The next stop was quite a drive to the Lake District where I wanted to see Lake Windermere. I had seen a bit of the area the other day driving down from Carlisle so I wanted to get a bit of a closer look before heading south on the arduous journey back to Woking (home).

I wound my way from Yorkshire into the Lake District and it was obvious the differences between the two areas with the Lake District having a lot of smaller, but much steeper, hills (and, dare I say it, mountains?) meaning a lot of extremely winding and narrow roads. I was hoping to be able to take my bike for a bit of a ride but with the number of people on the road and the narrowness (never mind the steepness) I decided against it. There were a LOT of caravans on the road here as well, it seems that the Lake District is really for those that like to “camp” whereas the Dales are for those that like to hike and enjoy landscape (of course, this is a SWEEPING generalization but generally true).

I gave up on taking the ferry across the lake (it is only a few hundred meters anyway – only about 10 miles around the lake) because of the massive queue waiting to cross (even I, who had never been there before, knew that this queue was LONG). I managed to console myself with a few pictures before heading out of the park once again. I will have to come back to visit in more detail in the future.

I decided to head back along a back road, avoiding the motorways for as long as I could, but this pretty quickly turned into a series of little traffic jams as other people thought the same thing…So at Preston I joined the motorway for the trip home, along with the rest of England.

The drive was pretty tedious with rain, traffic and construction. At one point I was nearly run off the road by a French bus driver (the bus had a french number plate on it) who seemed not to take kindly to me actually going the speed limit through a construction area and wanted to go through me (hovering, I swear, only about a foot from my back bumper – at 50 mph) then eventually swerved around me and cutting back into my lane, forcing me to quickly break to avoid hitting him. This incident did frighten me quite a bit but otherwise the drive was uneventful.

I arrived home at 10:30 after leaving Windermere at about 4:30. Quite a drive. Don't really want to do much driving for quite a while…All told, about 1,000 miles on the car on this trip. My back hurts.

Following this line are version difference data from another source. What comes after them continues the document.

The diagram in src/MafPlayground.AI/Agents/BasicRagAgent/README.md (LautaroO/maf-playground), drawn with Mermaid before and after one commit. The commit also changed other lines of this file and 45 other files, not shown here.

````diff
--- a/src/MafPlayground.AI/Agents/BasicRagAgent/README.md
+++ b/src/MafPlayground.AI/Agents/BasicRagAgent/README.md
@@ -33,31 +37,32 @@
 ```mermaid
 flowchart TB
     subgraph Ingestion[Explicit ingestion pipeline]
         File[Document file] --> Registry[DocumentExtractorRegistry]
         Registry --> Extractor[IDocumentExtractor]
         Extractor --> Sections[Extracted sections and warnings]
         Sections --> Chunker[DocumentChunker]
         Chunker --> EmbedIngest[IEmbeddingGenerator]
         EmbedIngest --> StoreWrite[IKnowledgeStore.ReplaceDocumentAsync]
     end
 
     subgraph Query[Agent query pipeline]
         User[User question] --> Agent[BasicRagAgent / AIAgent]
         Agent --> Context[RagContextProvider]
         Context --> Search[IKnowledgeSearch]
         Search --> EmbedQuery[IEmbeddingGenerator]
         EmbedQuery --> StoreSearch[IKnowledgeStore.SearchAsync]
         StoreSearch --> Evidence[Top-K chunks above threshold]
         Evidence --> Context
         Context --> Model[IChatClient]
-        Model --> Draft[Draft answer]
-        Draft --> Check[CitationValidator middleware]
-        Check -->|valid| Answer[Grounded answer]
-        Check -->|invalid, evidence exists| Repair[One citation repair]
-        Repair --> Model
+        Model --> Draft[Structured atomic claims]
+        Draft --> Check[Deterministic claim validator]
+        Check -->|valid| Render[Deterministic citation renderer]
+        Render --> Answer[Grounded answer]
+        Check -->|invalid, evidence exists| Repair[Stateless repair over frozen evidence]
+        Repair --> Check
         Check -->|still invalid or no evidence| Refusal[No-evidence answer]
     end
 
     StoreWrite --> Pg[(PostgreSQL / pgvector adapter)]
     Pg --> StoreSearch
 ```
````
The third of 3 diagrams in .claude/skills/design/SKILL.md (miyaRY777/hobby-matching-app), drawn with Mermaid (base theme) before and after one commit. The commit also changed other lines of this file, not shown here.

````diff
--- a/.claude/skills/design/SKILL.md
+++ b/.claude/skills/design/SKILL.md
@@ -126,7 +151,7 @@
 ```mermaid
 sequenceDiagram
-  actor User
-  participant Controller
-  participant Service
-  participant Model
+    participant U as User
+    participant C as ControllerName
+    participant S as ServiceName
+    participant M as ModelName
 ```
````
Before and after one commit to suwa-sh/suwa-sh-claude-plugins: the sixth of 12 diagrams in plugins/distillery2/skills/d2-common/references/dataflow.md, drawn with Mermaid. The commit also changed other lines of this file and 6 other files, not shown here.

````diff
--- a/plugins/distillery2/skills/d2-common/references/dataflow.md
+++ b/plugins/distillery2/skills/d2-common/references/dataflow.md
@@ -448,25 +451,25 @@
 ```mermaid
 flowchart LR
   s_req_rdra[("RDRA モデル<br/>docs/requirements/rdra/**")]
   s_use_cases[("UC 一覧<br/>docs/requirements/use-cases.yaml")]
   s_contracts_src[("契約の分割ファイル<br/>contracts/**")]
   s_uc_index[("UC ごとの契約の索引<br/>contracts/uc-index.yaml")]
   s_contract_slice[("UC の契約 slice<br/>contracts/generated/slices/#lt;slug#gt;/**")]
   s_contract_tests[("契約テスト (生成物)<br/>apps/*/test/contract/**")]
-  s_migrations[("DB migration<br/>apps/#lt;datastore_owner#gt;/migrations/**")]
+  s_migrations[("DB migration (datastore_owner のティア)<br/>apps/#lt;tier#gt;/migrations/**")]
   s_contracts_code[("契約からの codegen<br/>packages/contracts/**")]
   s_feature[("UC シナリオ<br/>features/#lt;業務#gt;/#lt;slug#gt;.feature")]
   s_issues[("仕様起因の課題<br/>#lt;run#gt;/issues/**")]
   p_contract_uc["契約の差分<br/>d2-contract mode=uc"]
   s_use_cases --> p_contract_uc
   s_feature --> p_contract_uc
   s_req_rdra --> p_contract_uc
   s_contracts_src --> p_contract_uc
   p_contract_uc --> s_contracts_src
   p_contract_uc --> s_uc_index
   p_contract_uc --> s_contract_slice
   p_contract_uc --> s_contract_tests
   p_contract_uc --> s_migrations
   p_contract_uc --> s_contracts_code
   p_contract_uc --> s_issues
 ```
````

All during the trip, though, I never listened to the radio or CD player in the car, preferring to instead look around and just think. It really helped calm me down and made the trip far more relaxing. Ok, I did a lot, filling most of my days with lengthly drives, but I saw a lot of this country that I have never seen before, but I hope I will see again.

Let's see, next weekend is ANOTHER bank holiday…

I stayed at the Yorkshire Rose Guest House in Settle. Duke Street, Settle, North Yorkshire BD24 9AW, phone: (01729) 822 032 (e-mail: yorkshirerose@tinyonline.co.uk).

From their brochure:

  • Family run guest house set in a Grade 2 listed Georgian building. A warm Yorkshire welcome awaits all. Our hearty English breakfast will set you up for the day. Close to the train station and plenty of good walks.